fluorination from arene C–H bonds in two steps via aryl sulfonium intermediates in this thesis.
Due to the importance of aromatic C–O and C–F bonds in chemical synthesis and drug
discovery, site-selective late-stage oxygenation and fluorination are attractive. Several methods about direct late-stage C–H oxygenation and fluorination have been developed with the novel reagents and transition metal catalysts so far. However, the positional selectivity was problematic. In other words, no other one- or two-step procedures are currently available to
install functionality into complex arenes with high site-selectivity. To overcome the
limitations, we used the strategy of a site-selective C–H functionalization of arenes by
thianthrenation to generate a synthetic lynchpin, which can be participated in the diverse transformation. Based on the higher reduction potential of arylthianthrenium salts when comparing to aryl halides, single electron reduction of the thianthrenium moiety is possible at a potential that Cu(III) is feasible, from which facile reductive elimination could occur. So the

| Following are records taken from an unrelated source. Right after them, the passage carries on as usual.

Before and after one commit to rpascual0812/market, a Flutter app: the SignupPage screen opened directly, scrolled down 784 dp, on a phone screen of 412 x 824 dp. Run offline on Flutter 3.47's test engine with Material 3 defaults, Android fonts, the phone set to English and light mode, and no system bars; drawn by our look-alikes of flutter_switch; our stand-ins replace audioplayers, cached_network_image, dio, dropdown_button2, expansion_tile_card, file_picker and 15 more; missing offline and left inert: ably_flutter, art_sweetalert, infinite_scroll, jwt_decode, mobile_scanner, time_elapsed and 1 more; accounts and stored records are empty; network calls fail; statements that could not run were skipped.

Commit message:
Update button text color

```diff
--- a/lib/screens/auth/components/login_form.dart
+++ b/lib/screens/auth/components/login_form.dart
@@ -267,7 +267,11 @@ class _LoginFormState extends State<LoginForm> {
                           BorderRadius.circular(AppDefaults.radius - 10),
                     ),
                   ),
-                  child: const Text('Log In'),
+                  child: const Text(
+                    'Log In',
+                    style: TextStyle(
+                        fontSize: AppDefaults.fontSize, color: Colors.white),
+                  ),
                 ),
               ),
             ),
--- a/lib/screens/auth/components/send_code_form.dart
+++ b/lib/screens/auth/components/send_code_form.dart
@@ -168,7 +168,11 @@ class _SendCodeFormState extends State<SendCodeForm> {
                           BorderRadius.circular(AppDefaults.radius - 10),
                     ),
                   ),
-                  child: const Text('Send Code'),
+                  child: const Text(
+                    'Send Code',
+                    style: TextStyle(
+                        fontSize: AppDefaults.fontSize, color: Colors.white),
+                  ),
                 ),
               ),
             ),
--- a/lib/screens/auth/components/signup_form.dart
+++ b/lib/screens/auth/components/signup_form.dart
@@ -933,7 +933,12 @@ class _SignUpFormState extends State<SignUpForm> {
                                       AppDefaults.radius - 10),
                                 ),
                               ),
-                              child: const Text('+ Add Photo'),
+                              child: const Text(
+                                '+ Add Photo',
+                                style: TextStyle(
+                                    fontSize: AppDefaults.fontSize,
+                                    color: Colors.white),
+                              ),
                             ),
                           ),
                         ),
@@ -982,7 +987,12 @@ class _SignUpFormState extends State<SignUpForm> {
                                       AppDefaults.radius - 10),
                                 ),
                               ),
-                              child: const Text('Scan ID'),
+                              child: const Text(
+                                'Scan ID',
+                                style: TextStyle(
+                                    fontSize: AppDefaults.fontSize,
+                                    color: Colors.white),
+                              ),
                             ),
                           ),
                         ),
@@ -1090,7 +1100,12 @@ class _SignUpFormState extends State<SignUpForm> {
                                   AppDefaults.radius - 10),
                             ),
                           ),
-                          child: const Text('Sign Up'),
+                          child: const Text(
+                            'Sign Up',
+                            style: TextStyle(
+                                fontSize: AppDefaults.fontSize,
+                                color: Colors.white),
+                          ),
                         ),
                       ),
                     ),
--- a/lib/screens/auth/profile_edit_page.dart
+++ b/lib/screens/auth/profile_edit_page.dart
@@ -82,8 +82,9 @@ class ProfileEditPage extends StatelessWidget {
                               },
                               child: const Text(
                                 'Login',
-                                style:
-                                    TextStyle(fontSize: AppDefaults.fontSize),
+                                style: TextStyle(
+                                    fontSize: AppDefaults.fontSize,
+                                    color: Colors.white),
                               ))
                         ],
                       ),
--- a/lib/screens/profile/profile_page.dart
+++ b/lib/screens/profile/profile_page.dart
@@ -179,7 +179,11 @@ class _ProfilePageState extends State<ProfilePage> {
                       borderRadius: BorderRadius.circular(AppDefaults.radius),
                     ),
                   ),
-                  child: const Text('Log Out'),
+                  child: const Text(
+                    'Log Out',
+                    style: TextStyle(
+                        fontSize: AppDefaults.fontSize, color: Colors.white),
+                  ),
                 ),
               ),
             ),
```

metallophotoredox catalysis can be conceptually possible in the formation of aromatic C–O and C–F bonds via arylthianthrenium salts, especially at a late stage.
We disclose the first site-selective late-stage aromatic C–O bond formation to synthesize
phenols and aryl ethers from arene C–H bonds in two steps via arylthianthrenium
intermediates. A variety of different oxygen nucleophiles, including water, phenols, primary, and secondary alcohols, can be coupled with simple arenes as well as complex drug-like small molecules at a late stage. Inspired by the success of C–H oxygenation, we also had an investigation on the C–H fluorination via arylthianthrenium salts. Nucleophilic fluorination source was discovered as a suitable coupling partner. The use of a stoichiometric amount of inexpensive Cu(I) salts and acetone as solvent also had a major effect on the suppression of
the hydrodefunctionalization products, which are difficult to separate from the desired product by columns. Both of these overall transformations can construct aromatic C–O and C–F bonds with high and predictable site selectivity and feature broad functional group tolerance, especially protic groups, such as alcohols, halides and pseudohalides, which are incompatible with transition metal-catalyzed reactions. The sequence differs conceptually from all previous
arene oxygenation, and fluorination reactions in that functionality can be incorporated into complex small molecules at a late stage site-selectively, which has not been shown via aryl halides.
Herein, we fill the gap of late-stage site-selective C–O and C–F bond formation from arene C–H bonds. We anticipate that our C–O and C–F bond formation reactions will be a valuable addition to the set of aromatic late-stage C–H functionalization reactions with imminent relevance to drug discovery and development.